▸ **Problem to solve**
Please print the listing that follows word for word, but skip any pictures it holds.

▸ **Data for this exercise**
'''

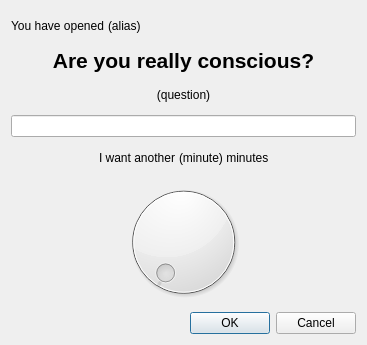
This is Consciousness/window/popup.ui in UnnamedOrange/Consciousness as Qt 5 draws it before an edit. The edited form follows.
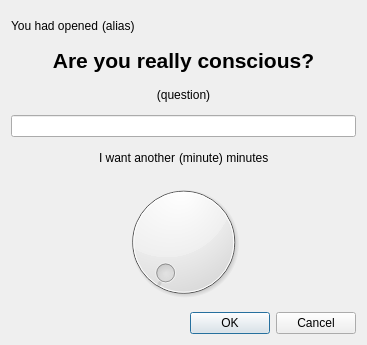
This is the edited form.

Diff of the .ui file:
```diff
--- a/Consciousness/window/popup.ui
+++ b/Consciousness/window/popup.ui
@@ -28,7 +28,7 @@
      <item>
       <widget class="QLabel" name="label_unused_1">
        <property name="text">
-        <string>You have opened </string>
+        <string>You had opened </string>
        </property>
       </widget>
      </item>
```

'''

▸ **Completed task**
This is Consciousness/window/popup.ui in UnnamedOrange/Consciousness as Qt 5 draws it before an edit. The edited form follows.
This is the edited form.

Diff of the .ui file:
```diff
--- a/Consciousness/window/popup.ui
+++ b/Consciousness/window/popup.ui
@@ -28,7 +28,7 @@
      <item>
       <widget class="QLabel" name="label_unused_1">
        <property name="text">
-        <string>You have opened </string>
+        <string>You had opened </string>
        </property>
       </widget>
      </item>
```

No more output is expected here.